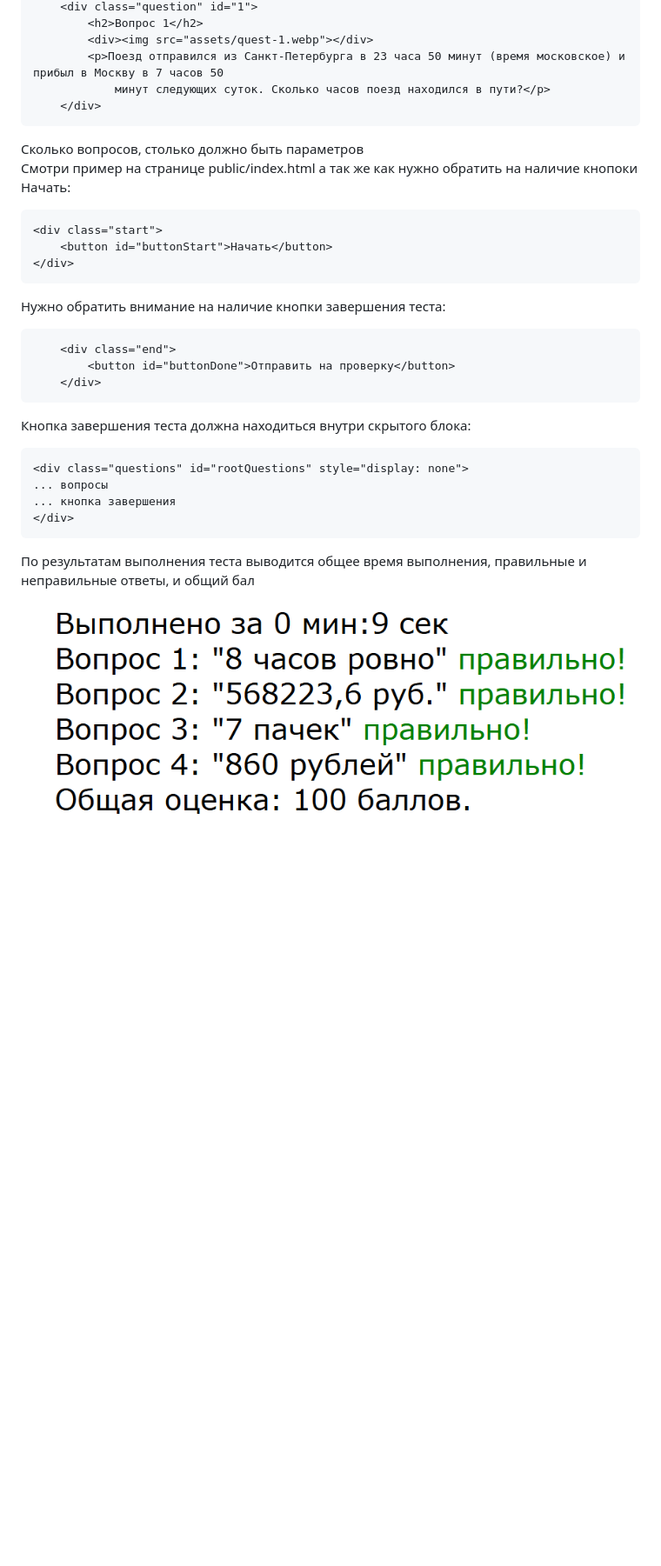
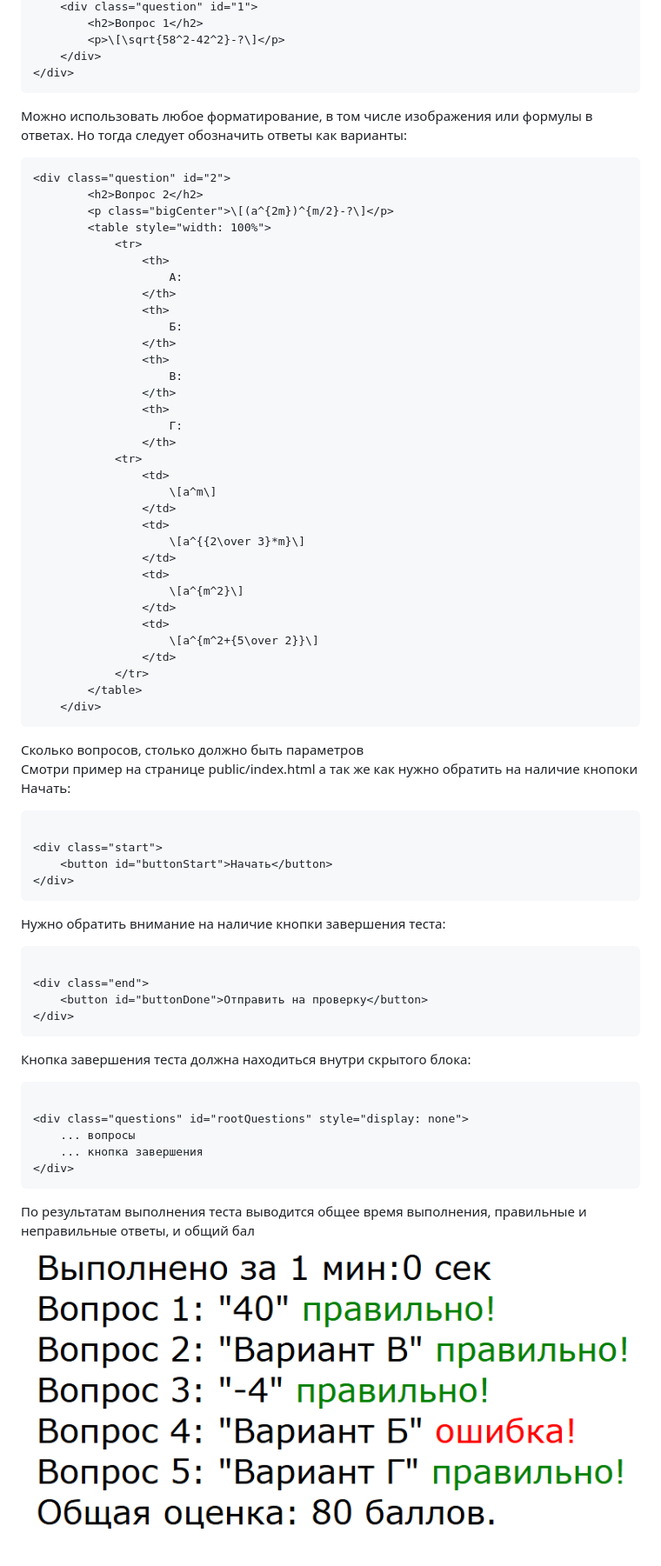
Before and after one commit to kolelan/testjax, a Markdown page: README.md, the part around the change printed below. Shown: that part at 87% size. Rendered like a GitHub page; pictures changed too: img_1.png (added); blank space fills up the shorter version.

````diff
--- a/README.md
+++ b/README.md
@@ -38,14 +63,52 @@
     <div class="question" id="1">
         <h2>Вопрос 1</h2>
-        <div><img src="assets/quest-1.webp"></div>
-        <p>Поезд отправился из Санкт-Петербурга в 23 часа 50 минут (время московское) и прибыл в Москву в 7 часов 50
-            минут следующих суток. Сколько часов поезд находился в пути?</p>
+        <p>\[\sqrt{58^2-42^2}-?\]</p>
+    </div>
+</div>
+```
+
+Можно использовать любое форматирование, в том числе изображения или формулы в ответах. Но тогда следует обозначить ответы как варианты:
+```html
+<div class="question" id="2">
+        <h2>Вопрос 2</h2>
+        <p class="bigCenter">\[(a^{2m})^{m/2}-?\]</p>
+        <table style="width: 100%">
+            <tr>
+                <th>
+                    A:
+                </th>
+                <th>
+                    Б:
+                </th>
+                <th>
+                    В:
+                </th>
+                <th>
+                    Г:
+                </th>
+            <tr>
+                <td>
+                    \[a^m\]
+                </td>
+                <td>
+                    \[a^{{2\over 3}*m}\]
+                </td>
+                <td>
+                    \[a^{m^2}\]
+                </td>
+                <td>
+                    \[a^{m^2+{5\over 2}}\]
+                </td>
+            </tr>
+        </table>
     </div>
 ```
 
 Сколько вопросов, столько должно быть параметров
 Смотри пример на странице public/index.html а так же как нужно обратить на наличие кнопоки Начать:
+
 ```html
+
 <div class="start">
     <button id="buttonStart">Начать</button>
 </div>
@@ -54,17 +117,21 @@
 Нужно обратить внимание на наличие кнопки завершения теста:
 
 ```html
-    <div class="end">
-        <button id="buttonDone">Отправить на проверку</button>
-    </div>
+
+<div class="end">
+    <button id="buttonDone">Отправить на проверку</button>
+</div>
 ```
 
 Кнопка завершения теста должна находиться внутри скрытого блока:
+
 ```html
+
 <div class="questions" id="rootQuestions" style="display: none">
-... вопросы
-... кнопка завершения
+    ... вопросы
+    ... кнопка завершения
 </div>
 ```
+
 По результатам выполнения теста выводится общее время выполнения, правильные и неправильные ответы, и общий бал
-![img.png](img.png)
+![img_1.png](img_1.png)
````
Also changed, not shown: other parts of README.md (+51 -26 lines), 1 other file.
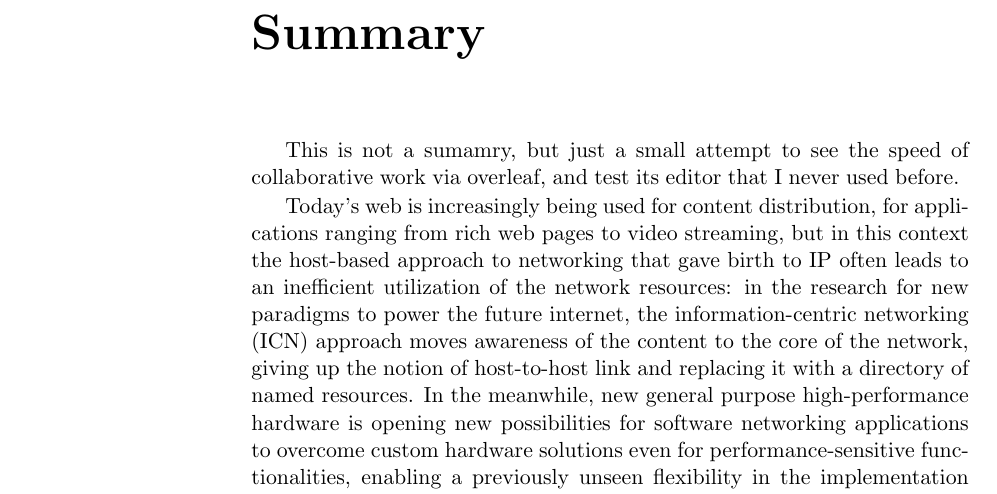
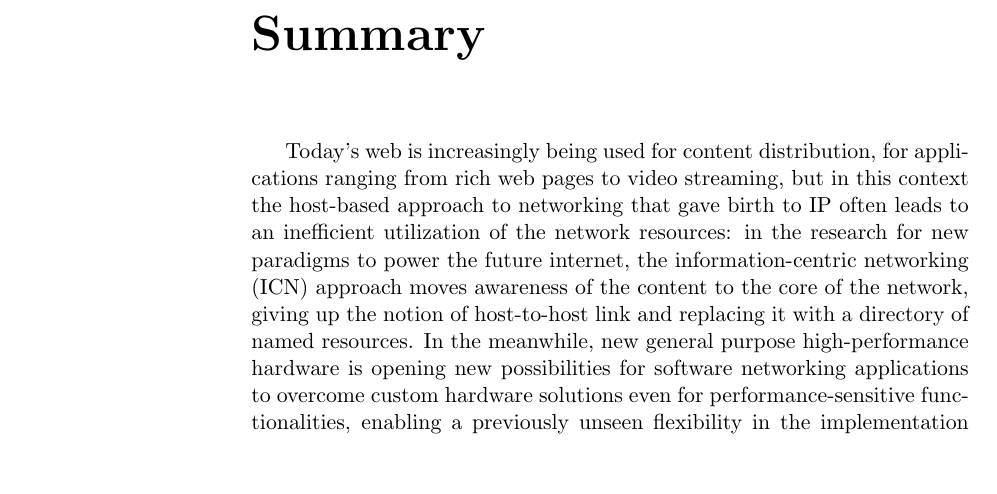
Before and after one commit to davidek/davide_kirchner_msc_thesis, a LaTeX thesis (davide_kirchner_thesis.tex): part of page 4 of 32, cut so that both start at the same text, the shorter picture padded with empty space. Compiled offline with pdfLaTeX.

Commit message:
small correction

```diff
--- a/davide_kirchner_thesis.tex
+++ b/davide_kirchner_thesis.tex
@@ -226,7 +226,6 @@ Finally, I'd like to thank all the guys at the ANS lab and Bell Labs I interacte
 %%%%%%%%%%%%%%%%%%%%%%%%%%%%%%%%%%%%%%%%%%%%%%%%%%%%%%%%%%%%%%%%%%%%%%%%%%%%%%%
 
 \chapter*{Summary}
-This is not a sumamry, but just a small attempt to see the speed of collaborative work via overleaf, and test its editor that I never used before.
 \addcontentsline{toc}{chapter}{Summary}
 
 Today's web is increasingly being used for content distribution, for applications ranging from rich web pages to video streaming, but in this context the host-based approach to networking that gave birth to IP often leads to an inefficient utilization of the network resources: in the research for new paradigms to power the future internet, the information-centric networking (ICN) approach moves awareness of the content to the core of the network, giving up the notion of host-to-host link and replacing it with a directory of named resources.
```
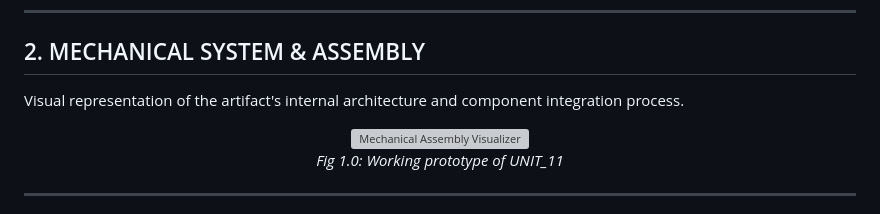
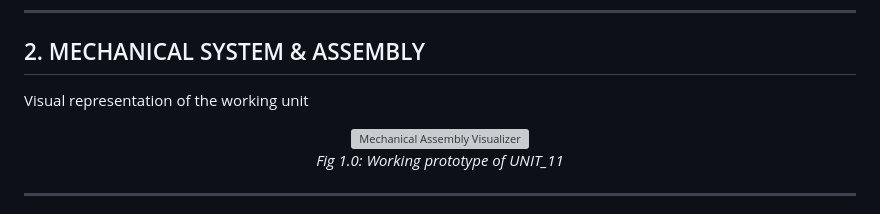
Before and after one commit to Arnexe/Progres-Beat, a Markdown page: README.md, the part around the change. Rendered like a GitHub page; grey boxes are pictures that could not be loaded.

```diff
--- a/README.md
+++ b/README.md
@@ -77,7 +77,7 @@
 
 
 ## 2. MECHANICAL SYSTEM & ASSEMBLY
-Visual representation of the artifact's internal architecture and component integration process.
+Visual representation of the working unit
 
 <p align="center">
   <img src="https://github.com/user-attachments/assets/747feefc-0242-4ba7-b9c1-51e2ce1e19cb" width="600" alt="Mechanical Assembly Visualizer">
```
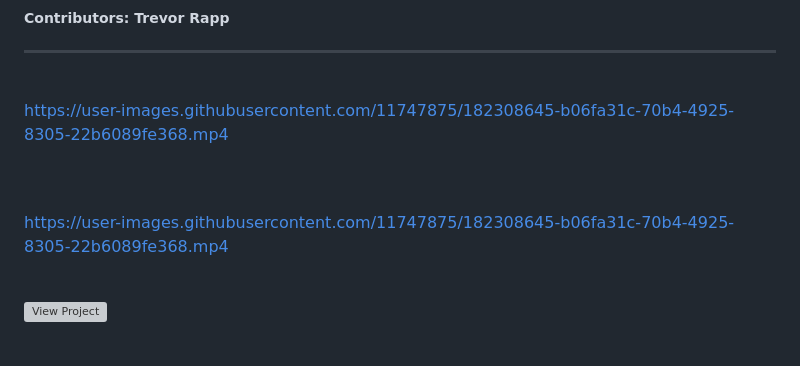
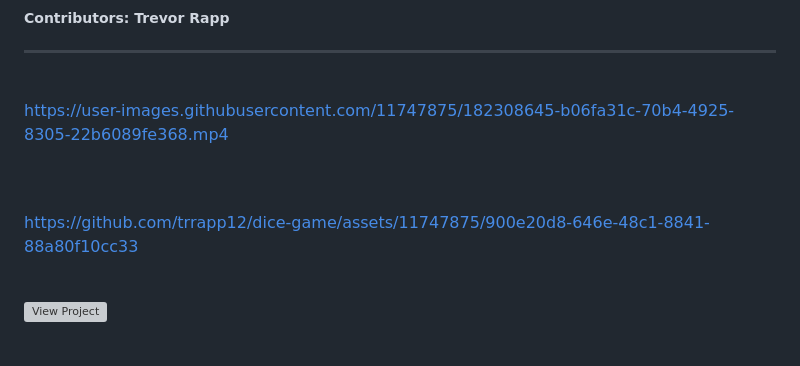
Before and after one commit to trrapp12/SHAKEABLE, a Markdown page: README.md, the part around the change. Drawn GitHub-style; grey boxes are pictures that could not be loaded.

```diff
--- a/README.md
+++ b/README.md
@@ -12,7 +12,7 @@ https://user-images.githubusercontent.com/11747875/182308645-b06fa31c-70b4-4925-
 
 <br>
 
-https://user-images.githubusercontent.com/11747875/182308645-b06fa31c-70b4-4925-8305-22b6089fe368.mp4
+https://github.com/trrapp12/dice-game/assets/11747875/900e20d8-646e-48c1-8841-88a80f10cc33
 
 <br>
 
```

------------------------

Before writing out the material above, please remove its pictures; everything else stays exact.

*TASK SOLUTION*:
Before and after one commit to kolelan/testjax, a Markdown page: README.md, the part around the change printed below. Shown: that part at 87% size. Rendered like a GitHub page; pictures changed too: img_1.png (added); blank space fills up the shorter version.

````diff
--- a/README.md
+++ b/README.md
@@ -38,14 +63,52 @@
     <div class="question" id="1">
         <h2>Вопрос 1</h2>
-        <div><img src="assets/quest-1.webp"></div>
-        <p>Поезд отправился из Санкт-Петербурга в 23 часа 50 минут (время московское) и прибыл в Москву в 7 часов 50
-            минут следующих суток. Сколько часов поезд находился в пути?</p>
+        <p>\[\sqrt{58^2-42^2}-?\]</p>
+    </div>
+</div>
+```
+
+Можно использовать любое форматирование, в том числе изображения или формулы в ответах. Но тогда следует обозначить ответы как варианты:
+```html
+<div class="question" id="2">
+        <h2>Вопрос 2</h2>
+        <p class="bigCenter">\[(a^{2m})^{m/2}-?\]</p>
+        <table style="width: 100%">
+            <tr>
+                <th>
+                    A:
+                </th>
+                <th>
+                    Б:
+                </th>
+                <th>
+                    В:
+                </th>
+                <th>
+                    Г:
+                </th>
+            <tr>
+                <td>
+                    \[a^m\]
+                </td>
+                <td>
+                    \[a^{{2\over 3}*m}\]
+                </td>
+                <td>
+                    \[a^{m^2}\]
+                </td>
+                <td>
+                    \[a^{m^2+{5\over 2}}\]
+                </td>
+            </tr>
+        </table>
     </div>
 ```
 
 Сколько вопросов, столько должно быть параметров
 Смотри пример на странице public/index.html а так же как нужно обратить на наличие кнопоки Начать:
+
 ```html
+
 <div class="start">
     <button id="buttonStart">Начать</button>
 </div>
@@ -54,17 +117,21 @@
 Нужно обратить внимание на наличие кнопки завершения теста:
 
 ```html
-    <div class="end">
-        <button id="buttonDone">Отправить на проверку</button>
-    </div>
+
+<div class="end">
+    <button id="buttonDone">Отправить на проверку</button>
+</div>
 ```
 
 Кнопка завершения теста должна находиться внутри скрытого блока:
+
 ```html
+
 <div class="questions" id="rootQuestions" style="display: none">
-... вопросы
-... кнопка завершения
+    ... вопросы
+    ... кнопка завершения
 </div>
 ```
+
 По результатам выполнения теста выводится общее время выполнения, правильные и неправильные ответы, и общий бал
-![img.png](img.png)
+![img_1.png](img_1.png)
````
Also changed, not shown: other parts of README.md (+51 -26 lines), 1 other file.
Before and after one commit to davidek/davide_kirchner_msc_thesis, a LaTeX thesis (davide_kirchner_thesis.tex): part of page 4 of 32, cut so that both start at the same text, the shorter picture padded with empty space. Compiled offline with pdfLaTeX.

Commit message:
small correction

```diff
--- a/davide_kirchner_thesis.tex
+++ b/davide_kirchner_thesis.tex
@@ -226,7 +226,6 @@ Finally, I'd like to thank all the guys at the ANS lab and Bell Labs I interacte
 %%%%%%%%%%%%%%%%%%%%%%%%%%%%%%%%%%%%%%%%%%%%%%%%%%%%%%%%%%%%%%%%%%%%%%%%%%%%%%%
 
 \chapter*{Summary}
-This is not a sumamry, but just a small attempt to see the speed of collaborative work via overleaf, and test its editor that I never used before.
 \addcontentsline{toc}{chapter}{Summary}
 
 Today's web is increasingly being used for content distribution, for applications ranging from rich web pages to video streaming, but in this context the host-based approach to networking that gave birth to IP often leads to an inefficient utilization of the network resources: in the research for new paradigms to power the future internet, the information-centric networking (ICN) approach moves awareness of the content to the core of the network, giving up the notion of host-to-host link and replacing it with a directory of named resources.
```
Before and after one commit to Arnexe/Progres-Beat, a Markdown page: README.md, the part around the change. Rendered like a GitHub page; grey boxes are pictures that could not be loaded.

```diff
--- a/README.md
+++ b/README.md
@@ -77,7 +77,7 @@
 
 
 ## 2. MECHANICAL SYSTEM & ASSEMBLY
-Visual representation of the artifact's internal architecture and component integration process.
+Visual representation of the working unit
 
 <p align="center">
   <img src="https://github.com/user-attachments/assets/747feefc-0242-4ba7-b9c1-51e2ce1e19cb" width="600" alt="Mechanical Assembly Visualizer">
```
Before and after one commit to trrapp12/SHAKEABLE, a Markdown page: README.md, the part around the change. Drawn GitHub-style; grey boxes are pictures that could not be loaded.

```diff
--- a/README.md
+++ b/README.md
@@ -12,7 +12,7 @@ https://user-images.githubusercontent.com/11747875/182308645-b06fa31c-70b4-4925-
 
 <br>
 
-https://user-images.githubusercontent.com/11747875/182308645-b06fa31c-70b4-4925-8305-22b6089fe368.mp4
+https://github.com/trrapp12/dice-game/assets/11747875/900e20d8-646e-48c1-8841-88a80f10cc33
 
 <br>
 
```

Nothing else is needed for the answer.